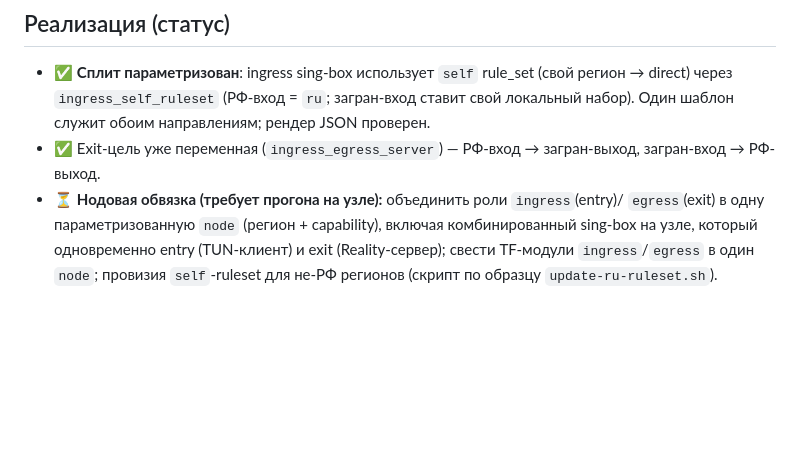
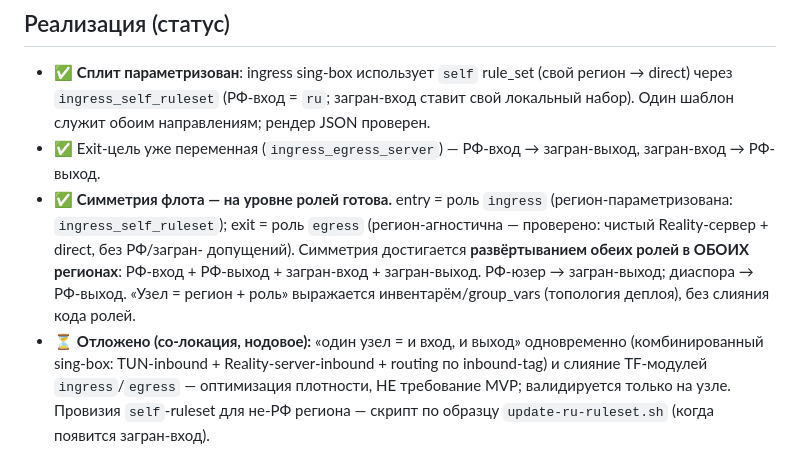
Before and after one commit to Institution-A93/FlyVPN, a Markdown page: docs/adr/0023-symmetric-node-topology.md, the part around the change. Rendered like a GitHub page; blank space fills up the shorter version.

Commit message:
docs(ADR-0023): симметрия флота — на уровне ролей готова (P2 #15)
Переосмысление: симметрия = развёртывание регион-параметризованной роли ingress
(entry, ingress_self_ruleset) + регион-агностичной egress (exit — проверено: чистый
Reality-сервер + direct, без РФ/загран-допущений) в ОБОИХ регионах (РФ-вход/выход +
загран-вход/выход). Слияния кода ролей не требуется; «узел = регион + роль» —
инвентарь/group_vars. Dual-role узел (комбинированный sing-box) + слияние TF-модулей —
отложенная со-локационная оптимизация, не требование MVP, нодовая валидация.

Co-Authored-By: Claude Opus 4.8 <noreply@anthropic.com>
Claude-Session: https://claude.ai/code/session_01Uy3fYKeKRSDYmAykvG44zQ

```diff
--- a/docs/adr/0023-symmetric-node-topology.md
+++ b/docs/adr/0023-symmetric-node-topology.md
@@ -49,8 +49,15 @@ ASN-split — двунаправленный (amends 0006); mesh переутв
   свой локальный набор). Один шаблон служит обоим направлениям; рендер JSON проверен.
 - ✅ Exit-цель уже переменная (`ingress_egress_server`) — РФ-вход → загран-выход,
   загран-вход → РФ-выход.
-- ⏳ **Нодовая обвязка (требует прогона на узле):** объединить роли `ingress`(entry)/
-  `egress`(exit) в одну параметризованную `node` (регион + capability), включая
-  комбинированный sing-box на узле, который одновременно entry (TUN-клиент) и exit
-  (Reality-сервер); свести TF-модули `ingress`/`egress` в один `node`; провизия
-  `self`-ruleset для не-РФ регионов (скрипт по образцу `update-ru-ruleset.sh`).
+- ✅ **Симметрия флота — на уровне ролей готова.** entry = роль `ingress`
+  (регион-параметризована: `ingress_self_ruleset`); exit = роль `egress`
+  (регион-агностична — проверено: чистый Reality-сервер + direct, без РФ/загран-
+  допущений). Симметрия достигается **развёртыванием обеих ролей в ОБОИХ регионах**:
+  РФ-вход + РФ-выход + загран-вход + загран-выход. РФ-юзер → загран-выход; диаспора →
+  РФ-выход. «Узел = регион + роль» выражается инвентарём/group_vars (топология деплоя),
+  без слияния кода ролей.
+- ⏳ **Отложено (со-локация, нодовое):** «один узел = и вход, и выход» одновременно
+  (комбинированный sing-box: TUN-inbound + Reality-server-inbound + routing по
+  inbound-tag) и слияние TF-модулей `ingress`/`egress` — оптимизация плотности, НЕ
+  требование MVP; валидируется только на узле. Провизия `self`-ruleset для не-РФ
+  региона — скрипт по образцу `update-ru-ruleset.sh` (когда появится загран-вход).
```
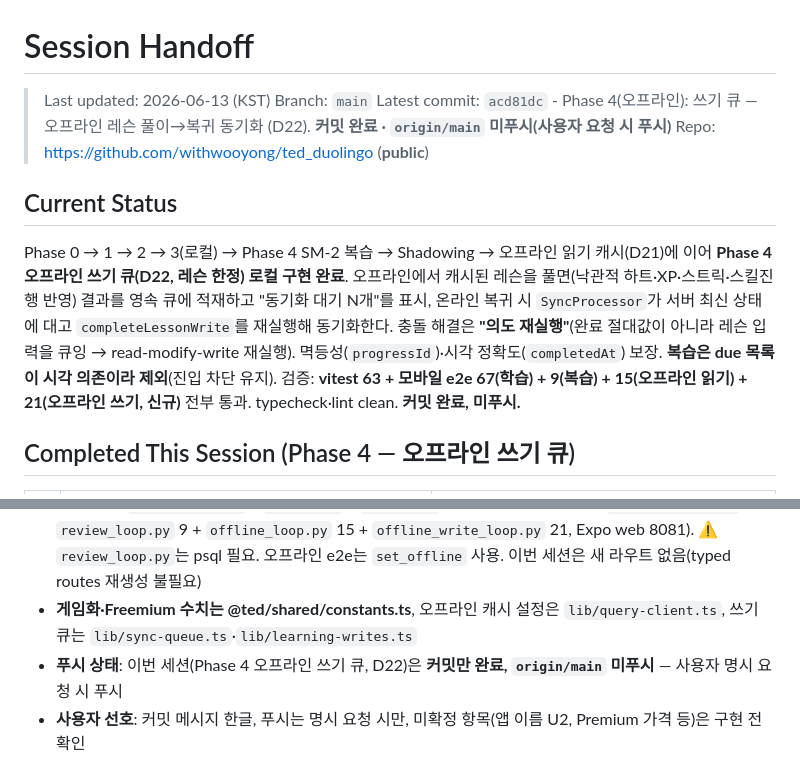
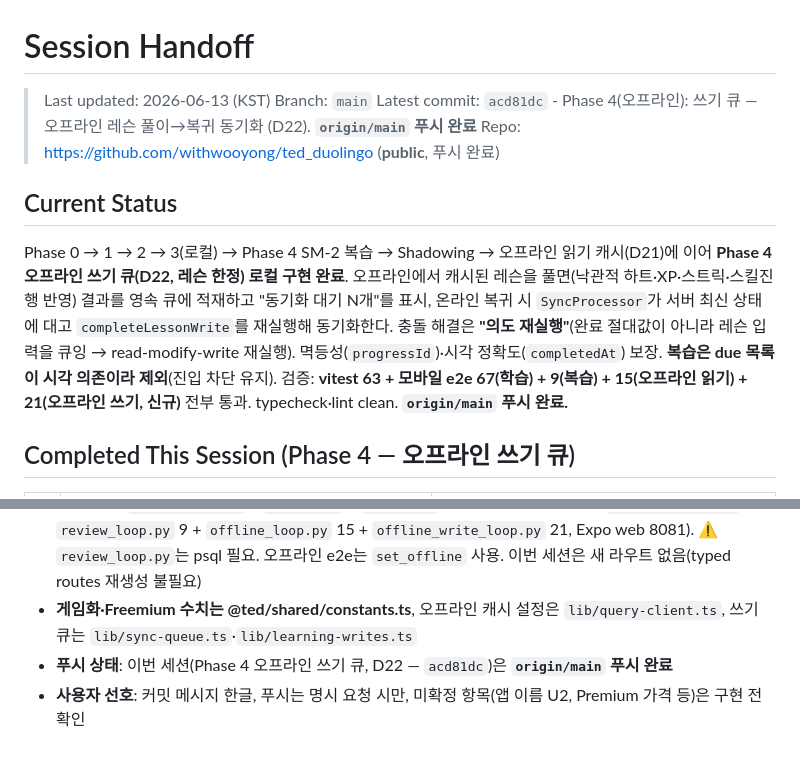
Before and after one commit to withwooyong/ted_duolingo, a Markdown page: HANDOFF.md, 2 parts joined by grey strips. Rendered like a GitHub page.

Commit message:
docs: 인수인계 문서 푸시 상태 현행화 (Phase 4 오프라인 쓰기 큐 acd81dc 반영)

```diff
--- a/HANDOFF.md
+++ b/HANDOFF.md
@@ -2,12 +2,12 @@
 
 > Last updated: 2026-06-13 (KST)
 > Branch: `main`
-> Latest commit: `acd81dc` - Phase 4(오프라인): 쓰기 큐 — 오프라인 레슨 풀이→복귀 동기화 (D22). **커밋 완료 · `origin/main` 미푸시(사용자 요청 시 푸시)**
-> Repo: https://github.com/withwooyong/ted_duolingo (**public**)
+> Latest commit: `acd81dc` - Phase 4(오프라인): 쓰기 큐 — 오프라인 레슨 풀이→복귀 동기화 (D22). **`origin/main` 푸시 완료**
+> Repo: https://github.com/withwooyong/ted_duolingo (**public**, 푸시 완료)
 
 ## Current Status
 
-Phase 0 → 1 → 2 → 3(로컬) → Phase 4 SM-2 복습 → Shadowing → 오프라인 읽기 캐시(D21)에 이어 **Phase 4 오프라인 쓰기 큐(D22, 레슨 한정) 로컬 구현 완료**. 오프라인에서 캐시된 레슨을 풀면(낙관적 하트·XP·스트릭·스킬진행 반영) 결과를 영속 큐에 적재하고 "동기화 대기 N개"를 표시, 온라인 복귀 시 `SyncProcessor`가 서버 최신 상태에 대고 `completeLessonWrite`를 재실행해 동기화한다. 충돌 해결은 **"의도 재실행"**(완료 절대값이 아니라 레슨 입력을 큐잉 → read-modify-write 재실행). 멱등성(`progressId`)·시각 정확도(`completedAt`) 보장. **복습은 due 목록이 시각 의존이라 제외**(진입 차단 유지). 검증: **vitest 63 + 모바일 e2e 67(학습) + 9(복습) + 15(오프라인 읽기) + 21(오프라인 쓰기, 신규)** 전부 통과. typecheck·lint clean. **커밋 완료, 미푸시.**
+Phase 0 → 1 → 2 → 3(로컬) → Phase 4 SM-2 복습 → Shadowing → 오프라인 읽기 캐시(D21)에 이어 **Phase 4 오프라인 쓰기 큐(D22, 레슨 한정) 로컬 구현 완료**. 오프라인에서 캐시된 레슨을 풀면(낙관적 하트·XP·스트릭·스킬진행 반영) 결과를 영속 큐에 적재하고 "동기화 대기 N개"를 표시, 온라인 복귀 시 `SyncProcessor`가 서버 최신 상태에 대고 `completeLessonWrite`를 재실행해 동기화한다. 충돌 해결은 **"의도 재실행"**(완료 절대값이 아니라 레슨 입력을 큐잉 → read-modify-write 재실행). 멱등성(`progressId`)·시각 정확도(`completedAt`) 보장. **복습은 due 목록이 시각 의존이라 제외**(진입 차단 유지). 검증: **vitest 63 + 모바일 e2e 67(학습) + 9(복습) + 15(오프라인 읽기) + 21(오프라인 쓰기, 신규)** 전부 통과. typecheck·lint clean. **`origin/main` 푸시 완료.**
 
 ## Completed This Session (Phase 4 — 오프라인 쓰기 큐)
 
@@ -61,7 +61,7 @@ Phase 0 → 1 → 2 → 3(로컬) → Phase 4 SM-2 복습 → Shadowing → 오
 - **개발 환경 기동**: `supabase start` → `pnpm db:migrate` → policies/ SQL 번호순 수동 적용(0001~0004) → `pnpm db:seed`. e2e용 Expo web: `cd apps/mobile && CI=1 npx expo start --web --port 8081 --clear`
 - **검증 루틴**: `pnpm typecheck` + `pnpm lint` + `pnpm test`(vitest 63) + 모바일 e2e(`learning_loop.py` 67 + `review_loop.py` 9 + `offline_loop.py` 15 + `offline_write_loop.py` 21, Expo web 8081). ⚠️ `review_loop.py`는 psql 필요. 오프라인 e2e는 `set_offline` 사용. 이번 세션은 새 라우트 없음(typed routes 재생성 불필요)
 - **게임화·Freemium 수치는 @ted/shared/constants.ts**, 오프라인 캐시 설정은 `lib/query-client.ts`, 쓰기 큐는 `lib/sync-queue.ts`·`lib/learning-writes.ts`
-- **푸시 상태**: 이번 세션(Phase 4 오프라인 쓰기 큐, D22)은 **커밋만 완료, `origin/main` 미푸시** — 사용자 명시 요청 시 푸시
+- **푸시 상태**: 이번 세션(Phase 4 오프라인 쓰기 큐, D22 — `acd81dc`)은 **`origin/main` 푸시 완료**
 - **사용자 선호**: 커밋 메시지 한글, 푸시는 명시 요청 시만, 미확정 항목(앱 이름 U2, Premium 가격 등)은 구현 전 확인
 
 ## Files Modified This Session (Phase 4 오프라인 쓰기 큐 — D22)
```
________
#### [Work task]
An unaltered copy of the material, without images, should be set down.

#### [Worked solution]
Before and after one commit to Institution-A93/FlyVPN, a Markdown page: docs/adr/0023-symmetric-node-topology.md, the part around the change. Rendered like a GitHub page; blank space fills up the shorter version.

Commit message:
docs(ADR-0023): симметрия флота — на уровне ролей готова (P2 #15)
Переосмысление: симметрия = развёртывание регион-параметризованной роли ingress
(entry, ingress_self_ruleset) + регион-агностичной egress (exit — проверено: чистый
Reality-сервер + direct, без РФ/загран-допущений) в ОБОИХ регионах (РФ-вход/выход +
загран-вход/выход). Слияния кода ролей не требуется; «узел = регион + роль» —
инвентарь/group_vars. Dual-role узел (комбинированный sing-box) + слияние TF-модулей —
отложенная со-локационная оптимизация, не требование MVP, нодовая валидация.

Co-Authored-By: Claude Opus 4.8 <noreply@anthropic.com>
Claude-Session: https://claude.ai/code/session_01Uy3fYKeKRSDYmAykvG44zQ

```diff
--- a/docs/adr/0023-symmetric-node-topology.md
+++ b/docs/adr/0023-symmetric-node-topology.md
@@ -49,8 +49,15 @@ ASN-split — двунаправленный (amends 0006); mesh переутв
   свой локальный набор). Один шаблон служит обоим направлениям; рендер JSON проверен.
 - ✅ Exit-цель уже переменная (`ingress_egress_server`) — РФ-вход → загран-выход,
   загран-вход → РФ-выход.
-- ⏳ **Нодовая обвязка (требует прогона на узле):** объединить роли `ingress`(entry)/
-  `egress`(exit) в одну параметризованную `node` (регион + capability), включая
-  комбинированный sing-box на узле, который одновременно entry (TUN-клиент) и exit
-  (Reality-сервер); свести TF-модули `ingress`/`egress` в один `node`; провизия
-  `self`-ruleset для не-РФ регионов (скрипт по образцу `update-ru-ruleset.sh`).
+- ✅ **Симметрия флота — на уровне ролей готова.** entry = роль `ingress`
+  (регион-параметризована: `ingress_self_ruleset`); exit = роль `egress`
+  (регион-агностична — проверено: чистый Reality-сервер + direct, без РФ/загран-
+  допущений). Симметрия достигается **развёртыванием обеих ролей в ОБОИХ регионах**:
+  РФ-вход + РФ-выход + загран-вход + загран-выход. РФ-юзер → загран-выход; диаспора →
+  РФ-выход. «Узел = регион + роль» выражается инвентарём/group_vars (топология деплоя),
+  без слияния кода ролей.
+- ⏳ **Отложено (со-локация, нодовое):** «один узел = и вход, и выход» одновременно
+  (комбинированный sing-box: TUN-inbound + Reality-server-inbound + routing по
+  inbound-tag) и слияние TF-модулей `ingress`/`egress` — оптимизация плотности, НЕ
+  требование MVP; валидируется только на узле. Провизия `self`-ruleset для не-РФ
+  региона — скрипт по образцу `update-ru-ruleset.sh` (когда появится загран-вход).
```
Before and after one commit to withwooyong/ted_duolingo, a Markdown page: HANDOFF.md, 2 parts joined by grey strips. Rendered like a GitHub page.

Commit message:
docs: 인수인계 문서 푸시 상태 현행화 (Phase 4 오프라인 쓰기 큐 acd81dc 반영)

```diff
--- a/HANDOFF.md
+++ b/HANDOFF.md
@@ -2,12 +2,12 @@
 
 > Last updated: 2026-06-13 (KST)
 > Branch: `main`
-> Latest commit: `acd81dc` - Phase 4(오프라인): 쓰기 큐 — 오프라인 레슨 풀이→복귀 동기화 (D22). **커밋 완료 · `origin/main` 미푸시(사용자 요청 시 푸시)**
-> Repo: https://github.com/withwooyong/ted_duolingo (**public**)
+> Latest commit: `acd81dc` - Phase 4(오프라인): 쓰기 큐 — 오프라인 레슨 풀이→복귀 동기화 (D22). **`origin/main` 푸시 완료**
+> Repo: https://github.com/withwooyong/ted_duolingo (**public**, 푸시 완료)
 
 ## Current Status
 
-Phase 0 → 1 → 2 → 3(로컬) → Phase 4 SM-2 복습 → Shadowing → 오프라인 읽기 캐시(D21)에 이어 **Phase 4 오프라인 쓰기 큐(D22, 레슨 한정) 로컬 구현 완료**. 오프라인에서 캐시된 레슨을 풀면(낙관적 하트·XP·스트릭·스킬진행 반영) 결과를 영속 큐에 적재하고 "동기화 대기 N개"를 표시, 온라인 복귀 시 `SyncProcessor`가 서버 최신 상태에 대고 `completeLessonWrite`를 재실행해 동기화한다. 충돌 해결은 **"의도 재실행"**(완료 절대값이 아니라 레슨 입력을 큐잉 → read-modify-write 재실행). 멱등성(`progressId`)·시각 정확도(`completedAt`) 보장. **복습은 due 목록이 시각 의존이라 제외**(진입 차단 유지). 검증: **vitest 63 + 모바일 e2e 67(학습) + 9(복습) + 15(오프라인 읽기) + 21(오프라인 쓰기, 신규)** 전부 통과. typecheck·lint clean. **커밋 완료, 미푸시.**
+Phase 0 → 1 → 2 → 3(로컬) → Phase 4 SM-2 복습 → Shadowing → 오프라인 읽기 캐시(D21)에 이어 **Phase 4 오프라인 쓰기 큐(D22, 레슨 한정) 로컬 구현 완료**. 오프라인에서 캐시된 레슨을 풀면(낙관적 하트·XP·스트릭·스킬진행 반영) 결과를 영속 큐에 적재하고 "동기화 대기 N개"를 표시, 온라인 복귀 시 `SyncProcessor`가 서버 최신 상태에 대고 `completeLessonWrite`를 재실행해 동기화한다. 충돌 해결은 **"의도 재실행"**(완료 절대값이 아니라 레슨 입력을 큐잉 → read-modify-write 재실행). 멱등성(`progressId`)·시각 정확도(`completedAt`) 보장. **복습은 due 목록이 시각 의존이라 제외**(진입 차단 유지). 검증: **vitest 63 + 모바일 e2e 67(학습) + 9(복습) + 15(오프라인 읽기) + 21(오프라인 쓰기, 신규)** 전부 통과. typecheck·lint clean. **`origin/main` 푸시 완료.**
 
 ## Completed This Session (Phase 4 — 오프라인 쓰기 큐)
 
@@ -61,7 +61,7 @@ Phase 0 → 1 → 2 → 3(로컬) → Phase 4 SM-2 복습 → Shadowing → 오
 - **개발 환경 기동**: `supabase start` → `pnpm db:migrate` → policies/ SQL 번호순 수동 적용(0001~0004) → `pnpm db:seed`. e2e용 Expo web: `cd apps/mobile && CI=1 npx expo start --web --port 8081 --clear`
 - **검증 루틴**: `pnpm typecheck` + `pnpm lint` + `pnpm test`(vitest 63) + 모바일 e2e(`learning_loop.py` 67 + `review_loop.py` 9 + `offline_loop.py` 15 + `offline_write_loop.py` 21, Expo web 8081). ⚠️ `review_loop.py`는 psql 필요. 오프라인 e2e는 `set_offline` 사용. 이번 세션은 새 라우트 없음(typed routes 재생성 불필요)
 - **게임화·Freemium 수치는 @ted/shared/constants.ts**, 오프라인 캐시 설정은 `lib/query-client.ts`, 쓰기 큐는 `lib/sync-queue.ts`·`lib/learning-writes.ts`
-- **푸시 상태**: 이번 세션(Phase 4 오프라인 쓰기 큐, D22)은 **커밋만 완료, `origin/main` 미푸시** — 사용자 명시 요청 시 푸시
+- **푸시 상태**: 이번 세션(Phase 4 오프라인 쓰기 큐, D22 — `acd81dc`)은 **`origin/main` 푸시 완료**
 - **사용자 선호**: 커밋 메시지 한글, 푸시는 명시 요청 시만, 미확정 항목(앱 이름 U2, Premium 가격 등)은 구현 전 확인
 
 ## Files Modified This Session (Phase 4 오프라인 쓰기 큐 — D22)
```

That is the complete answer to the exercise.